Canadian housing activity continued to cool in October. On the heels of rising interest rates, mortgage stress tests, and the recently announced curtailing of Home Equity Lines of Credit, a barrage of demand side measures have put a dent in the resilient housing market.
Per the Canadian Real Estate Association, home sales fell 3.7% year over year in October. It was the fewest October sales since 2013. The association noted, “While sales were down year over year in slightly more than half of all local markets in October, lower sales in Greater Vancouver and the Fraser Valley more than offset the rise in sales in the Greater Toronto Area (GTA) and Montreal by a wide margin.”

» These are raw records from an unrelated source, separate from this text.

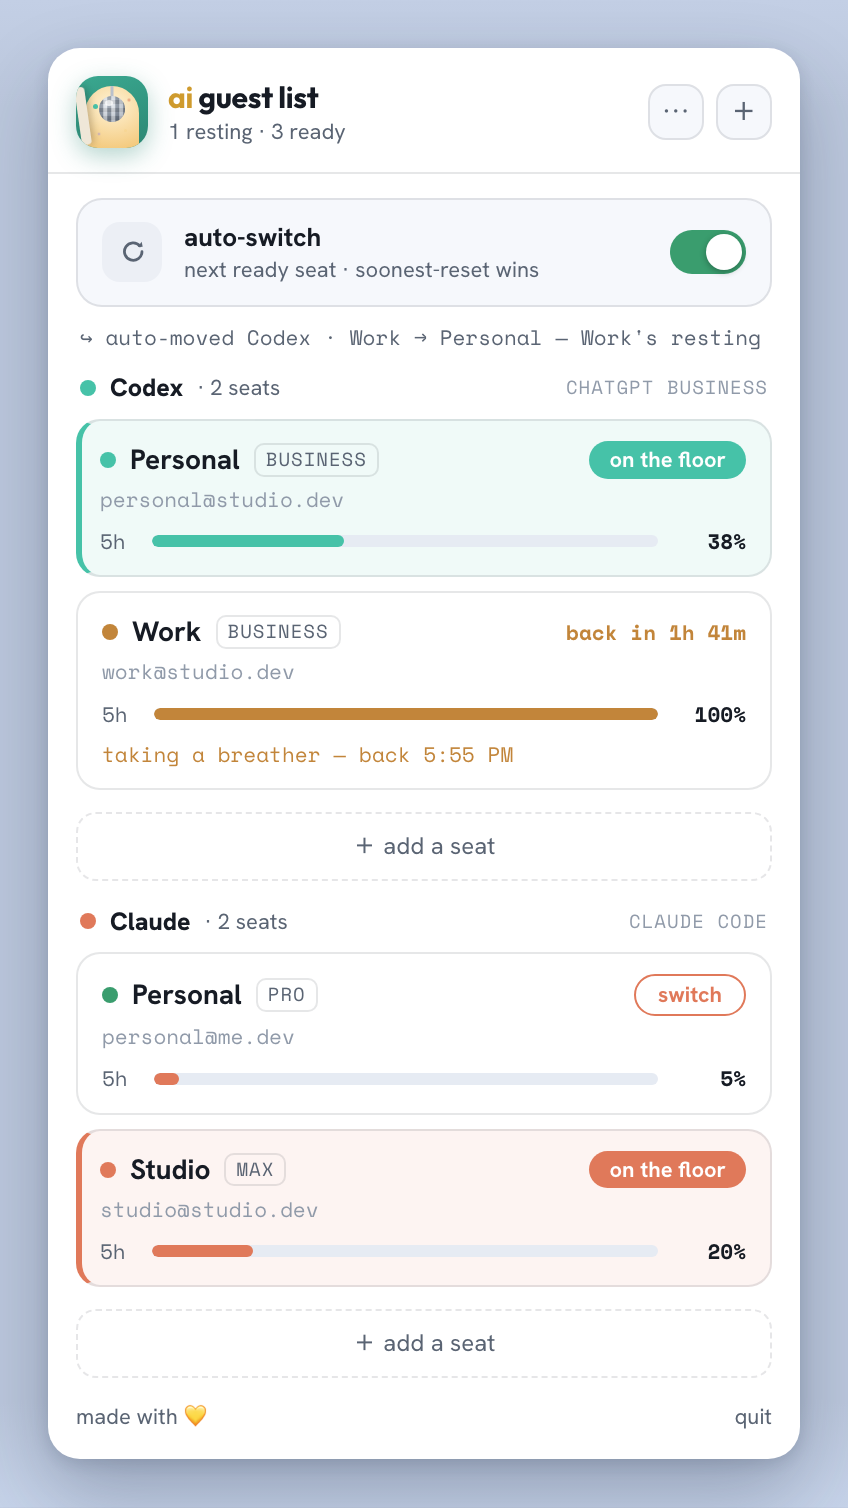
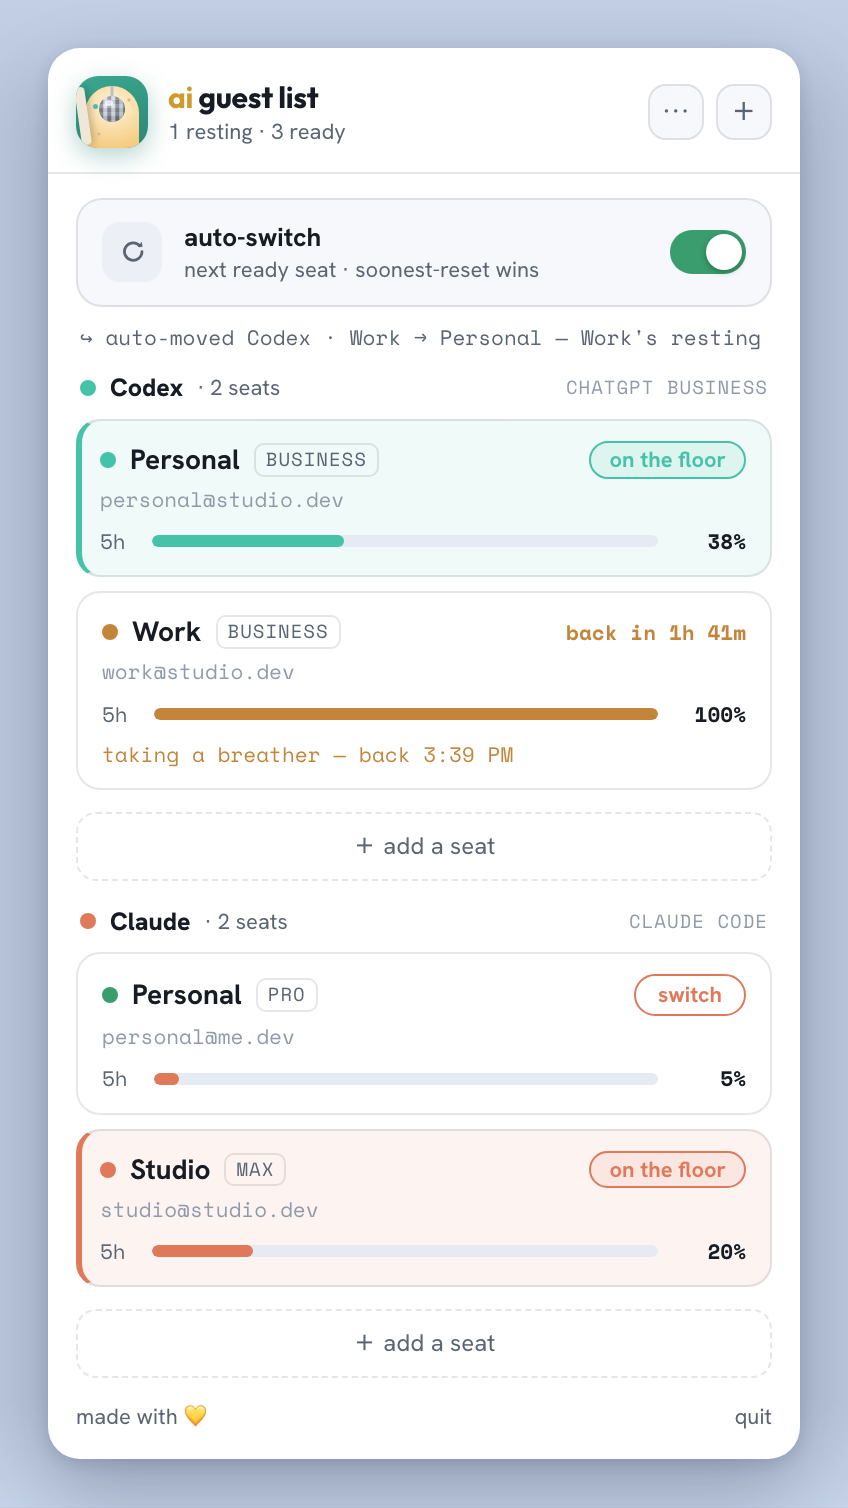
release prep: bump to 0.7.0, end the pyproject version drift, refresh screenshots
- acctsw.__version__ 0.6.0 -> 0.7.0 (the single source of truth setup.py reads
  and release.yml checks the tag against).
- pyproject.toml said 0.2.3. Nothing validated it, so it drifted while the app
  shipped 0.6.0. It now mirrors the source of truth, and two tests pin them
  together so a release can never advertise two different versions — one
  asserting they agree, one asserting setup.py's regex still finds the
  assignment (a reformat would otherwise break the bundle version silently).
  The drift guard was confirmed to fail when the old 0.2.3 is restored.
- Regenerated the README screenshots. The "on the floor" pill is outlined rather
  than solid when no supervised session is live — the most visible change in
  this branch — and scripts/screenshots.py exists precisely so the screenshots
  cannot advertise a UI the app no longer has.

380 pytest + 56 node green.

Changed region(s): [[0.7052, 0.748, 0.8892, 0.8103], [0.6745, 0.2805, 0.8892, 0.3428]]

diff --git a/tests/test_smoke.py b/tests/test_smoke.py
@@ -1,4 +1,6 @@
 """Milestone-1 smoke tests: the package imports and the CLI parser is wired up."""
+import pathlib
+import re
 import subprocess
 import sys
 
@@ -26,3 +28,25 @@ def test_module_runs_as_main():
     )
     assert out.returncode == 0
     assert "acctsw" in out.stdout
+
+
+def test_pyproject_version_matches_the_source_of_truth():
+    """``acctsw.__version__`` is the single source of truth: setup.py regex-reads it for the app
+    bundle and release.yml fails the build when the pushed tag disagrees. Nothing, however, validated
+    pyproject.toml — which silently drifted to 0.2.3 while the app shipped 0.6.0. Pin them together
+    so a release can never advertise two different versions."""
+    root = pathlib.Path(__file__).resolve().parent.parent
+    declared = re.search(r'(?m)^version\s*=\s*"([^"]+)"',
+                         (root / "pyproject.toml").read_text())
+    assert declared, "pyproject.toml has no [project] version"
+    assert declared.group(1) == acctsw.__version__, (
+        f"pyproject.toml says {declared.group(1)} but acctsw.__version__ is {acctsw.__version__}")
+
+
+def test_setup_py_reads_the_same_version():
+    """setup.py's own regex must still find it — a reformat of the assignment (e.g. adding a
+    trailing comment on the next line) would otherwise break the bundle version silently."""
+    root = pathlib.Path(__file__).resolve().parent.parent
+    found = re.search(r'__version__\s*=\s*"([^"]+)"',
+                      (root / "acctsw" / "__init__.py").read_text())
+    assert found and found.group(1) == acctsw.__version__

diff --git a/acctsw/__init__.py b/acctsw/__init__.py
@@ -4,7 +4,8 @@ The engine is intentionally stdlib-only so it can be vendored as a single direct
 without a virtualenv. The menubar app (``app/``) is a thin UI layer on top of this package.
 """
 
-__version__ = "0.6.0"     # marketing version — the SINGLE source of truth (setup.py reads this)
+__version__ = "0.7.0"     # marketing version — the SINGLE source of truth (setup.py reads this,
+                          # pyproject mirrors it, and tests/test_smoke.py pins them together)
 APP_NAME = "ai guest list"
 
 # Tools this engine knows how to manage.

Overall, market conditions have been deteriorating, leading to decelerating prices across the board. Ottawa and Montreal remain arguably the two strongest markets, where leverage has been, for the most part, kept in check. For example, the share of new uninsured mortgages with a loan to income above 450% sits at 8% in Ottawa and 9% in Montreal. This pales in comparison to Vancouver & Toronto where the number of leveraged borrowers sits at 38% and 28% respectively.
Not surprisingly, Ottawa & Montreal have been less impacted by the recent tightening of mortgage credit. As a result, home prices are still inching upwards per the MLS benchmark. Prices in Montreal have inched higher by 1.46% over the past three months. In comparison home prices in Vancouver have declined by 3.34%.
The shifting landscape has encouraged some activity away from troubled areas such as Vancouver and into safer markets such as Montreal & Ottawa where risk of home prices declines are much more subdued.
However, with overall buying activity fading across the nation and mortgage credit growth slipping to an eighteen year low, the health of the typical household will be important to watch moving forward. This has prompted concerns from the National Bank of Canada which voiced their opinion in a recent report, suggesting “40% of the 26 markets covered by Teranet-National Bank are showing price drops over the past six months, the worst diffusion since 2010. A pronounced decline in house prices in certain regions has been highlighted as a potential downside risk to the outlook in the recent MPR. We’re not there yet, but the present trend has caught our attention. If things don’t stabilize soon, an eroding wealth effect for consumers will become a headwind to growth in 2019.”